ABOUT THIS EXERCISE. Take the listing and print it in full, exactly as given.

PROVIDED INFORMATION.
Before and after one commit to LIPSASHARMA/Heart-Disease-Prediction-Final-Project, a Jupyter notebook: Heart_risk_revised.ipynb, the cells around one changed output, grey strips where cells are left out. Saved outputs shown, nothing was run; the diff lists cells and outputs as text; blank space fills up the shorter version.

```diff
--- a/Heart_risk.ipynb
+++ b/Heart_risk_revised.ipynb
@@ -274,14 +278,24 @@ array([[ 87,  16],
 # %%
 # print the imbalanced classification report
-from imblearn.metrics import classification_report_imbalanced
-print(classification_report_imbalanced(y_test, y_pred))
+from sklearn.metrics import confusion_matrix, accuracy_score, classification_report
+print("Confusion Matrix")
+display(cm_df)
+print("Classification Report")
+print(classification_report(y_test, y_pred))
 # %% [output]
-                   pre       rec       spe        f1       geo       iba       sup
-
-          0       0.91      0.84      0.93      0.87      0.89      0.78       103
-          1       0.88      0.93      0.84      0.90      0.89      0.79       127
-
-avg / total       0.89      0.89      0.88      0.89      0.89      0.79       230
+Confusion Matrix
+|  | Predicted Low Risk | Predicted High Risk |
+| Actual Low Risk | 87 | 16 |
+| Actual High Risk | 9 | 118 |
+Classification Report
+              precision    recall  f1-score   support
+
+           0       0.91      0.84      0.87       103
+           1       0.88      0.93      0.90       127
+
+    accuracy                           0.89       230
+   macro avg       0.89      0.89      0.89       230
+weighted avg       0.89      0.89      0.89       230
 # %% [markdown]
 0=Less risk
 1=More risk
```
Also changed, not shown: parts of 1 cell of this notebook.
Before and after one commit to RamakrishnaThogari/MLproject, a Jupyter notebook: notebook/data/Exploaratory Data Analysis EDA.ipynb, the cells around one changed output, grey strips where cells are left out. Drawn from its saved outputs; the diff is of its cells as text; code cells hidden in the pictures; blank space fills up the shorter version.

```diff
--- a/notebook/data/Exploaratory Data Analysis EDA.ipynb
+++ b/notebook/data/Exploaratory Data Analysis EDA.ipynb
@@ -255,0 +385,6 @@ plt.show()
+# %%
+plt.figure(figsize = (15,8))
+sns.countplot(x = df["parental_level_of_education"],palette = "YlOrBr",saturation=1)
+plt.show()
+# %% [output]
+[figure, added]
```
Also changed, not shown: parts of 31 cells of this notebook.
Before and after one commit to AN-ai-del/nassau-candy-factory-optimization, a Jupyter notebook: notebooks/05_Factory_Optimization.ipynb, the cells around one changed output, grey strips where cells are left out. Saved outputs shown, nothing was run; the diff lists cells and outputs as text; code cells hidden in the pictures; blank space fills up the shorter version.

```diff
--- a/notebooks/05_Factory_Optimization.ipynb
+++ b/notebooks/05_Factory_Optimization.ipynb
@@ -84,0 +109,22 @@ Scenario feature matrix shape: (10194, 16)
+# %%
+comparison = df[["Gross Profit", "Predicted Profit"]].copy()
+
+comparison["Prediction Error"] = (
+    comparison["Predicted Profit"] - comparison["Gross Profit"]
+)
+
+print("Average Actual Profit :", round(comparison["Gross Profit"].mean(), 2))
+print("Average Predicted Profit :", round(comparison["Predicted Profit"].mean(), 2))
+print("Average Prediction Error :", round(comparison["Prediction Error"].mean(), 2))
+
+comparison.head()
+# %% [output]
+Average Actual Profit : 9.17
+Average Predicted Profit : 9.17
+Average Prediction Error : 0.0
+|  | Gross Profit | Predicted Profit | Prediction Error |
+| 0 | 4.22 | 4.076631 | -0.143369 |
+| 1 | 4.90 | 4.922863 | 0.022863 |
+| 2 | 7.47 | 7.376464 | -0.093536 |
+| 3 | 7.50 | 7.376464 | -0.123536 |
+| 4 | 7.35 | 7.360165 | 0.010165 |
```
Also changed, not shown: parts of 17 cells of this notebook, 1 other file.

EXERCISE RESPONSE.
Before and after one commit to LIPSASHARMA/Heart-Disease-Prediction-Final-Project, a Jupyter notebook: Heart_risk_revised.ipynb, the cells around one changed output, grey strips where cells are left out. Saved outputs shown, nothing was run; the diff lists cells and outputs as text; blank space fills up the shorter version.

```diff
--- a/Heart_risk.ipynb
+++ b/Heart_risk_revised.ipynb
@@ -274,14 +278,24 @@ array([[ 87,  16],
 # %%
 # print the imbalanced classification report
-from imblearn.metrics import classification_report_imbalanced
-print(classification_report_imbalanced(y_test, y_pred))
+from sklearn.metrics import confusion_matrix, accuracy_score, classification_report
+print("Confusion Matrix")
+display(cm_df)
+print("Classification Report")
+print(classification_report(y_test, y_pred))
 # %% [output]
-                   pre       rec       spe        f1       geo       iba       sup
-
-          0       0.91      0.84      0.93      0.87      0.89      0.78       103
-          1       0.88      0.93      0.84      0.90      0.89      0.79       127
-
-avg / total       0.89      0.89      0.88      0.89      0.89      0.79       230
+Confusion Matrix
+|  | Predicted Low Risk | Predicted High Risk |
+| Actual Low Risk | 87 | 16 |
+| Actual High Risk | 9 | 118 |
+Classification Report
+              precision    recall  f1-score   support
+
+           0       0.91      0.84      0.87       103
+           1       0.88      0.93      0.90       127
+
+    accuracy                           0.89       230
+   macro avg       0.89      0.89      0.89       230
+weighted avg       0.89      0.89      0.89       230
 # %% [markdown]
 0=Less risk
 1=More risk
```
Also changed, not shown: parts of 1 cell of this notebook.
Before and after one commit to RamakrishnaThogari/MLproject, a Jupyter notebook: notebook/data/Exploaratory Data Analysis EDA.ipynb, the cells around one changed output, grey strips where cells are left out. Drawn from its saved outputs; the diff is of its cells as text; code cells hidden in the pictures; blank space fills up the shorter version.

```diff
--- a/notebook/data/Exploaratory Data Analysis EDA.ipynb
+++ b/notebook/data/Exploaratory Data Analysis EDA.ipynb
@@ -255,0 +385,6 @@ plt.show()
+# %%
+plt.figure(figsize = (15,8))
+sns.countplot(x = df["parental_level_of_education"],palette = "YlOrBr",saturation=1)
+plt.show()
+# %% [output]
+[figure, added]
```
Also changed, not shown: parts of 31 cells of this notebook.
Before and after one commit to AN-ai-del/nassau-candy-factory-optimization, a Jupyter notebook: notebooks/05_Factory_Optimization.ipynb, the cells around one changed output, grey strips where cells are left out. Saved outputs shown, nothing was run; the diff lists cells and outputs as text; code cells hidden in the pictures; blank space fills up the shorter version.

```diff
--- a/notebooks/05_Factory_Optimization.ipynb
+++ b/notebooks/05_Factory_Optimization.ipynb
@@ -84,0 +109,22 @@ Scenario feature matrix shape: (10194, 16)
+# %%
+comparison = df[["Gross Profit", "Predicted Profit"]].copy()
+
+comparison["Prediction Error"] = (
+    comparison["Predicted Profit"] - comparison["Gross Profit"]
+)
+
+print("Average Actual Profit :", round(comparison["Gross Profit"].mean(), 2))
+print("Average Predicted Profit :", round(comparison["Predicted Profit"].mean(), 2))
+print("Average Prediction Error :", round(comparison["Prediction Error"].mean(), 2))
+
+comparison.head()
+# %% [output]
+Average Actual Profit : 9.17
+Average Predicted Profit : 9.17
+Average Prediction Error : 0.0
+|  | Gross Profit | Predicted Profit | Prediction Error |
+| 0 | 4.22 | 4.076631 | -0.143369 |
+| 1 | 4.90 | 4.922863 | 0.022863 |
+| 2 | 7.47 | 7.376464 | -0.093536 |
+| 3 | 7.50 | 7.376464 | -0.123536 |
+| 4 | 7.35 | 7.360165 | 0.010165 |
```
Also changed, not shown: parts of 17 cells of this notebook, 1 other file.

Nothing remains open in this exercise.